**What is required:**
Among the entries below, which lines include the string "titulo"? Show each one.
====== Material shown
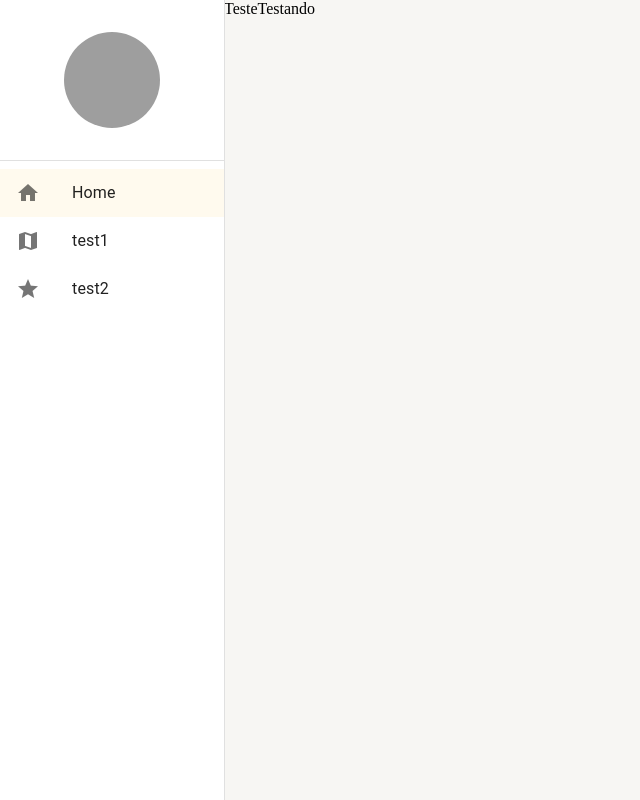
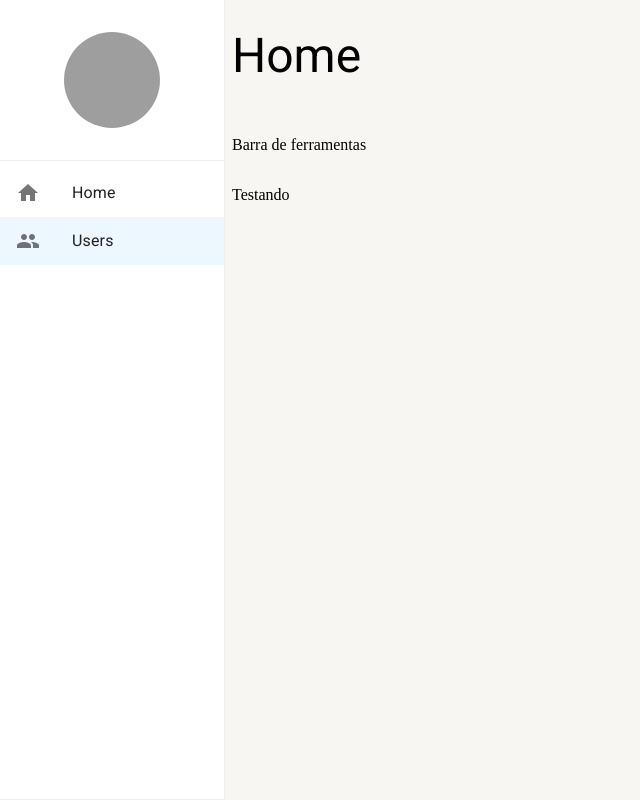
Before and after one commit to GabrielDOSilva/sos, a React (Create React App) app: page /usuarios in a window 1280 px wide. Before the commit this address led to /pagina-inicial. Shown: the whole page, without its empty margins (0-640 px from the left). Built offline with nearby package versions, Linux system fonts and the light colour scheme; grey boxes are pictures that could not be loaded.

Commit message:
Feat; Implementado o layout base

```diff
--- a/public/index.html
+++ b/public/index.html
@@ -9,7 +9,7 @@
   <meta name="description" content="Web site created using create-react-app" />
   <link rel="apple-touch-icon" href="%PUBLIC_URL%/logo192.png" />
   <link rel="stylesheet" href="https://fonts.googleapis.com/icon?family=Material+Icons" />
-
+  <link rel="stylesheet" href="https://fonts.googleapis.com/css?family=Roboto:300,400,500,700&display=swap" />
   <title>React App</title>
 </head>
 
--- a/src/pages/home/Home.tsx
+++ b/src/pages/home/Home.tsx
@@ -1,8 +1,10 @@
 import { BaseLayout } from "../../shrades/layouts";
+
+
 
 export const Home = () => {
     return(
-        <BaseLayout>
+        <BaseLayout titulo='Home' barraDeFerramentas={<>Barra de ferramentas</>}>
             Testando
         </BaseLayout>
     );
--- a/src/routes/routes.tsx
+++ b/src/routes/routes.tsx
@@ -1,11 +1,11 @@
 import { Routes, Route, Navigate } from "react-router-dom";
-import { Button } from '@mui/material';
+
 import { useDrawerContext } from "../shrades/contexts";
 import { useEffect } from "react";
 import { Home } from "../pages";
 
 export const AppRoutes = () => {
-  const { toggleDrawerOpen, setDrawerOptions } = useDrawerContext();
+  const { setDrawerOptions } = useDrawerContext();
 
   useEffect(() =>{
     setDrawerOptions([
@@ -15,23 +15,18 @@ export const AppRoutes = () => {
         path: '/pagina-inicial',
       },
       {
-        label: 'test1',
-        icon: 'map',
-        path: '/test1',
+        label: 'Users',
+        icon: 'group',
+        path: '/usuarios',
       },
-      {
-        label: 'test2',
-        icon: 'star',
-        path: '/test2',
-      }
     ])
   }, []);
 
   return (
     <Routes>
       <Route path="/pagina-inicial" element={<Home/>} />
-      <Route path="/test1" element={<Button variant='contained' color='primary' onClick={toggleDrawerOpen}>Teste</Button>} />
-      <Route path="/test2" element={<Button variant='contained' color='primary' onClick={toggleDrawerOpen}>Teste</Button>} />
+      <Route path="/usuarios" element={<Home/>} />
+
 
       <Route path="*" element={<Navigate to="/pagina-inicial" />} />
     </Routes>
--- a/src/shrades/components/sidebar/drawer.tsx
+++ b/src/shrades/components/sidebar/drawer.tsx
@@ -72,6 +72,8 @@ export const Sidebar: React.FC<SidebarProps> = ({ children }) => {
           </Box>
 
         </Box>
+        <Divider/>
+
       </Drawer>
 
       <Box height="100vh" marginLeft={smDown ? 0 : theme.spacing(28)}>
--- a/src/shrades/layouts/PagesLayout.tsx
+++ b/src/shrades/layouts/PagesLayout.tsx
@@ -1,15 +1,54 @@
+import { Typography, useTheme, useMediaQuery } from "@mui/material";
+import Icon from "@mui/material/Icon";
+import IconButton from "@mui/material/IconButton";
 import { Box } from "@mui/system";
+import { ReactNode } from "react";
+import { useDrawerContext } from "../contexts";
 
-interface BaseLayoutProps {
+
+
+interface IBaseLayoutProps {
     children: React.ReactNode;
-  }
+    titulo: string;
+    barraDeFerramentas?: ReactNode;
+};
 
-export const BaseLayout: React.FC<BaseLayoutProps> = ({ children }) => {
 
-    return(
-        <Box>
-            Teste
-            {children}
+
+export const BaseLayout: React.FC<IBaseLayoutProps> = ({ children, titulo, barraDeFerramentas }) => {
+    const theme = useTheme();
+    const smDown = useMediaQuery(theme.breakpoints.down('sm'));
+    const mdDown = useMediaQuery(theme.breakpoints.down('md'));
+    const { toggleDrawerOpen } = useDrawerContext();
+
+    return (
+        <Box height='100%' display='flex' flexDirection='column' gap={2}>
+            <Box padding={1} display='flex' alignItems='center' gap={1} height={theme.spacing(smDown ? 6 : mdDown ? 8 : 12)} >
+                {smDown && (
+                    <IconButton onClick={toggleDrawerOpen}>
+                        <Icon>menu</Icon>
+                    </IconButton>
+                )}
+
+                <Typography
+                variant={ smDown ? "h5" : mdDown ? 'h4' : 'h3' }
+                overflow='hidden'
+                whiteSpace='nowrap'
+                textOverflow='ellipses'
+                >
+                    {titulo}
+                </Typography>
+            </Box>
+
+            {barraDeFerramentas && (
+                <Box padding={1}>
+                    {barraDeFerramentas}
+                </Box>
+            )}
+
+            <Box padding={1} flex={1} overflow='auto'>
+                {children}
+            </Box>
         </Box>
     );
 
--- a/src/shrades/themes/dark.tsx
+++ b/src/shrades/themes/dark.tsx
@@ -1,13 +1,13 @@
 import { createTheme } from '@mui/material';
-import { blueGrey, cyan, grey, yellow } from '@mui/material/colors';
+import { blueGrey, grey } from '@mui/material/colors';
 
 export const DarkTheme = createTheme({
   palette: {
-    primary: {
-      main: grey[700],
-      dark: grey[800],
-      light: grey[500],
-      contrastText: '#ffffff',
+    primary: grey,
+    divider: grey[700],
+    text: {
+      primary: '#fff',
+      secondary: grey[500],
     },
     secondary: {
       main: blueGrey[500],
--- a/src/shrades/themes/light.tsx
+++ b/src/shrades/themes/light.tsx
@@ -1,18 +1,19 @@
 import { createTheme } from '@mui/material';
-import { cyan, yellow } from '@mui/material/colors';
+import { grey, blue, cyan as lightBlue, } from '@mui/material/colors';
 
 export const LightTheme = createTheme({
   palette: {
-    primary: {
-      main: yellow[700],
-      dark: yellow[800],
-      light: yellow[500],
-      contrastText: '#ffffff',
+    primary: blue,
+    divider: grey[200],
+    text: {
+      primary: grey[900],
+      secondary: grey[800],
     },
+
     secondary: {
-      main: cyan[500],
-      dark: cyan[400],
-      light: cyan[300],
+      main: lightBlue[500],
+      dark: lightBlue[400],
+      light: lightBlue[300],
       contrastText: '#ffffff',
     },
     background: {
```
============
====== Material shown
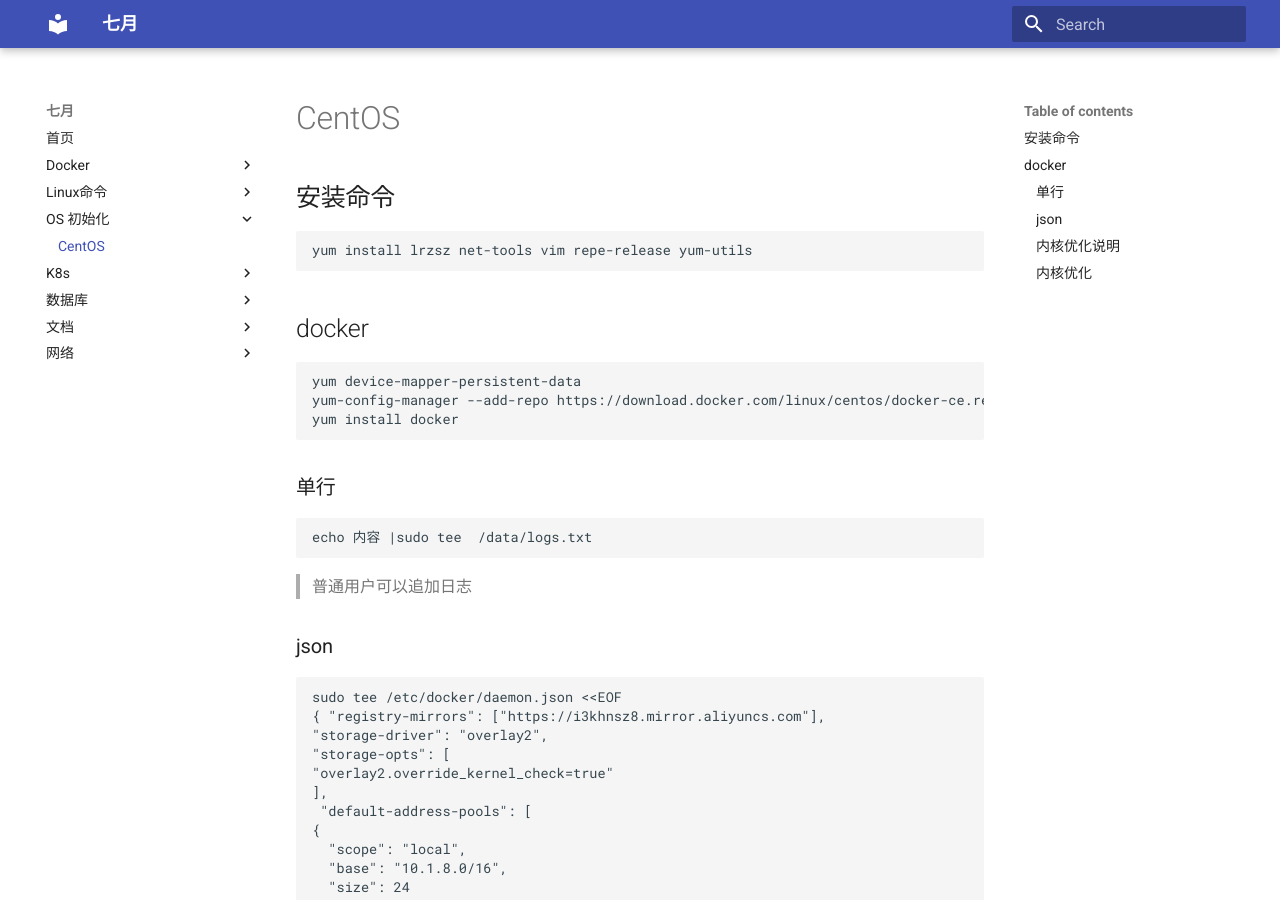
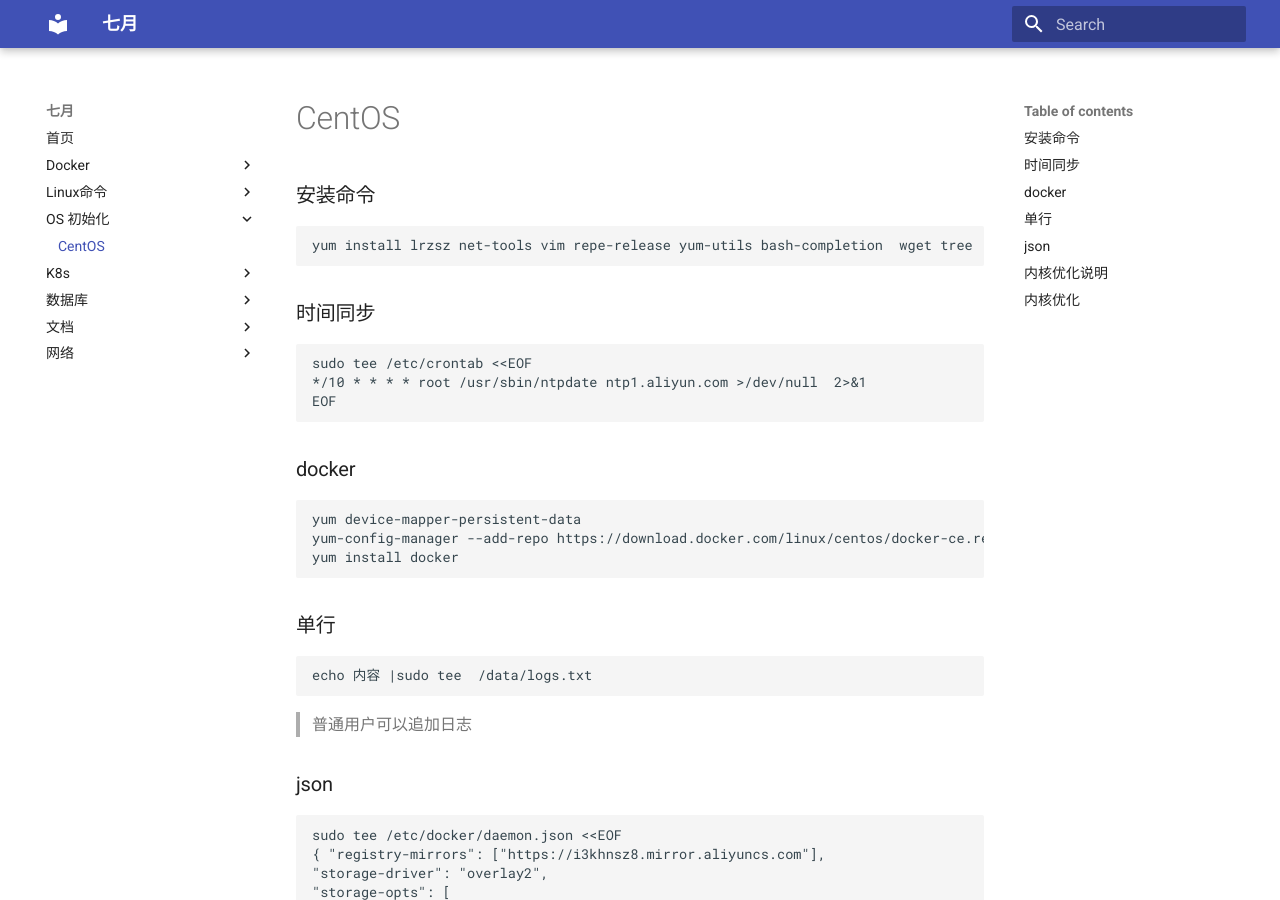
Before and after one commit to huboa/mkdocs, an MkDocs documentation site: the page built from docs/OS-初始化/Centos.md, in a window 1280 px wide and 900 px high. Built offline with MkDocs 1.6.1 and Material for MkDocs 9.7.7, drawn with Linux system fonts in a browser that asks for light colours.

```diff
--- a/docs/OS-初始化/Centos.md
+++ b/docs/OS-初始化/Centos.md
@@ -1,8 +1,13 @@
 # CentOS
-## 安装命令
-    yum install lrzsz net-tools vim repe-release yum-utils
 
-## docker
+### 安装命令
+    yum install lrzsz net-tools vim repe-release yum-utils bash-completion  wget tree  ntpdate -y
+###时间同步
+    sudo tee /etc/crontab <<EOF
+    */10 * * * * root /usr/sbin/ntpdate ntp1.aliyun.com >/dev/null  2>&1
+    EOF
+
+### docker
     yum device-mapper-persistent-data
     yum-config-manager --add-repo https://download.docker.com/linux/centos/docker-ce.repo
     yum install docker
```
============
**Reply to the exercise:**
+        <BaseLayout titulo='Home' barraDeFerramentas={<>Barra de ferramentas</>}>
+    titulo: string;
+export const BaseLayout: React.FC<IBaseLayoutProps> = ({ children, titulo, barraDeFerramentas }) => {
+                    {titulo}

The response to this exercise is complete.